WFTV's valuable mentoring programme

By now we have all got used to the concept of women working, this too counts for the film and television industry where some of the most successful people are female, think about Amanda Nevin for example, or the recent Film4-departed Tessa Ross.

However, these women are in some way exceptions, not because they are successful, but because they have been in the industry as long as they have.

A study by Creative Skillset a few years ago showed that though although numbers of women entering the industry are pretty robust, this drops to next to nothing when we look at industry professionals over the age of 30.

There is a plethora of reasons for this, such as child care, glass ceilings and a lack of confidence - the latter is something women suffer more from than men, with accomplished professionals often citing what is known as 'the imposter effect'.

It is for all these reasons that Kate Kinninmont and Nicola Lees (pictured in headshot) from Women in Film in Television started a mentoring programme. The goal is to support mid-career professionals who are faced with a certain identifiable obstacle which limits them in the prospect of growing in their careers.

Now in its fourth year the scheme can be called a success and an asset to the industry. Lees receives around 200 applications per year of which, after carefully looking at CVs, the issue faced and the goals and expectations of the applicant, she chooses 20 women to participate. These women can come from a variety of backgrounds, such as editors, commissioning editors, producers, writers, directors and even affiliated industries such as media law and broadcast journalism.

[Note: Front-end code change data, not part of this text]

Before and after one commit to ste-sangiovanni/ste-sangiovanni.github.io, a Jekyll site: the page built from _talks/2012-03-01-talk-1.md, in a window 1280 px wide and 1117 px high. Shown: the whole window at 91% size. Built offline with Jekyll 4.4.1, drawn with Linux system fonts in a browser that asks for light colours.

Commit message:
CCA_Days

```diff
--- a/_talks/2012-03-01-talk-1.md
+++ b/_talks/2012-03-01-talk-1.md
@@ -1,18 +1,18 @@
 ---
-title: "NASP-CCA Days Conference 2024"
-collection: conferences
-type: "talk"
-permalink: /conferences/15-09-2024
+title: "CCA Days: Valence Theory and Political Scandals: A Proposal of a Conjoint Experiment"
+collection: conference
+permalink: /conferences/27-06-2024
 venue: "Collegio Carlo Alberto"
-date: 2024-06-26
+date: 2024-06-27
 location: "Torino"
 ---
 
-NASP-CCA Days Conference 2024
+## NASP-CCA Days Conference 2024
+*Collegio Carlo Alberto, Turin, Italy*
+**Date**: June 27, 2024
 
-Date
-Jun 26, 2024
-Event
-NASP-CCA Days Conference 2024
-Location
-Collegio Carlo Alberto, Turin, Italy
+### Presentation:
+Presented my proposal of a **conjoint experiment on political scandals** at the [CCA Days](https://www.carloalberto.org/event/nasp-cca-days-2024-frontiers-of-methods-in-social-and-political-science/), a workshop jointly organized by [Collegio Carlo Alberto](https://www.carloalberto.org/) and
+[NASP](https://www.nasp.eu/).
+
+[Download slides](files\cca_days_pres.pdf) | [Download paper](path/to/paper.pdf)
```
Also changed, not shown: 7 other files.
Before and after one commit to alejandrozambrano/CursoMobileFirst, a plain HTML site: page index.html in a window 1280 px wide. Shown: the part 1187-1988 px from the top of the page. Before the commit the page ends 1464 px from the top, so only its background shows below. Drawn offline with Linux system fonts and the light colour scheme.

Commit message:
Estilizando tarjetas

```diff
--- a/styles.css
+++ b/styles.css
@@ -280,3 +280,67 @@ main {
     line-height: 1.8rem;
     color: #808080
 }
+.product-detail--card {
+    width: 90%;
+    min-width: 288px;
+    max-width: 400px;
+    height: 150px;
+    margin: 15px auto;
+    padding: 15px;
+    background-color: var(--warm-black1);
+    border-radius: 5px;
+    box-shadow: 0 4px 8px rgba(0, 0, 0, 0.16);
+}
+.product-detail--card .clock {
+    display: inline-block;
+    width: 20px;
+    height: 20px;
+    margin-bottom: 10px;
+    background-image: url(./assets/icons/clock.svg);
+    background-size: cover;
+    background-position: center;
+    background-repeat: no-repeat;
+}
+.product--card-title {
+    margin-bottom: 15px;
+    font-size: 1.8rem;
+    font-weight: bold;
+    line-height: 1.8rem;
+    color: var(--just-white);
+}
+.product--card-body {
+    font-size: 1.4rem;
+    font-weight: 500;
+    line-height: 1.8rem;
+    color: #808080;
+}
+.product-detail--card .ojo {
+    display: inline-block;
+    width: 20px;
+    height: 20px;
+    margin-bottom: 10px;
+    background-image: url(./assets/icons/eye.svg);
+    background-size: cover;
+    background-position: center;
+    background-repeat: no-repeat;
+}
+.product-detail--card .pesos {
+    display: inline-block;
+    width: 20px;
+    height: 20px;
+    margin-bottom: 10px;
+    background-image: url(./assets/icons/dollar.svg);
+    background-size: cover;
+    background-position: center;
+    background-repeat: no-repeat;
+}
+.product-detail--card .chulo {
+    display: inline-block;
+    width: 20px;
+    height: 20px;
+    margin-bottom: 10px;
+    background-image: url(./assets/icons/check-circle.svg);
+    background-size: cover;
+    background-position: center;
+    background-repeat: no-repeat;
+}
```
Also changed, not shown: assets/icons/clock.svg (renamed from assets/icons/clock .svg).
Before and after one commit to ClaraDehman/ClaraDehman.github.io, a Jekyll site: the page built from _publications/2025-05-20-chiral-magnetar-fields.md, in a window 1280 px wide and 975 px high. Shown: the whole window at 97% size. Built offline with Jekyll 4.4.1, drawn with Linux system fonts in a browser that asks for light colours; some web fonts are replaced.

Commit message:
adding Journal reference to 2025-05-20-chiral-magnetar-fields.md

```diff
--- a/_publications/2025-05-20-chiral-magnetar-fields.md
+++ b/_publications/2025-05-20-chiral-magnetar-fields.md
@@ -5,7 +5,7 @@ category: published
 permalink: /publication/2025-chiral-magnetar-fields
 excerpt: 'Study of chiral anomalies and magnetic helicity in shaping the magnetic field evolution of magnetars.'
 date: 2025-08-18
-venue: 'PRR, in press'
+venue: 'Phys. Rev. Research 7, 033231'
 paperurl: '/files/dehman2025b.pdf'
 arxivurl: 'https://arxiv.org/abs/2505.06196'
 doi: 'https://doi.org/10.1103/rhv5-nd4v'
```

WFTV mentoring induction day

For six months these women then get the support they need in order to break through the barrier they are up against. This can vary from wanting to move sideways to another strand in the industry, looking to get a promotion, earning the same as their male counterparts, returning to the industry after having been out of the running due to child care or moving away from documentary films to making feature films.

"There are lots of schemes helping women to get into the industry," Lees says, "but nothing to get the people already working in it to move 'up' - there's a real gap there.

"My remit is to find the people who fit this bill, split between film and television. The minimum is five years' experience but most of them actually have more, I'd say 10 to 15 years, so they tend to be in their thirties."

Gaining convidence

Those lucky few who get selected by Lees then get hand-matched to a mentor to help with the particular obstacle they have brought to the scheme. "Typically this might be someone coming back after maternity leave, or when the kids go back to school but this is not the most common reason," Lees explains.

"We have people who want to make a step up, so this would be from shorts to features, directing, or it could be someone in TV looking to go from producer to series producer. Another typical one is people looking to move sideways, they might be bored or burnt out or just not feeling challenged creatively. And then there are the younger ones, they have often moved really fast and are already executives in business roles, so with broadcasters or distribution companies. These women moved so fast that the next step up is probably an international role and then they go 'oh I'm not sure I know everything I need to know, I haven't been a runner, I still need to do this' - and of course, they don't."

The issue here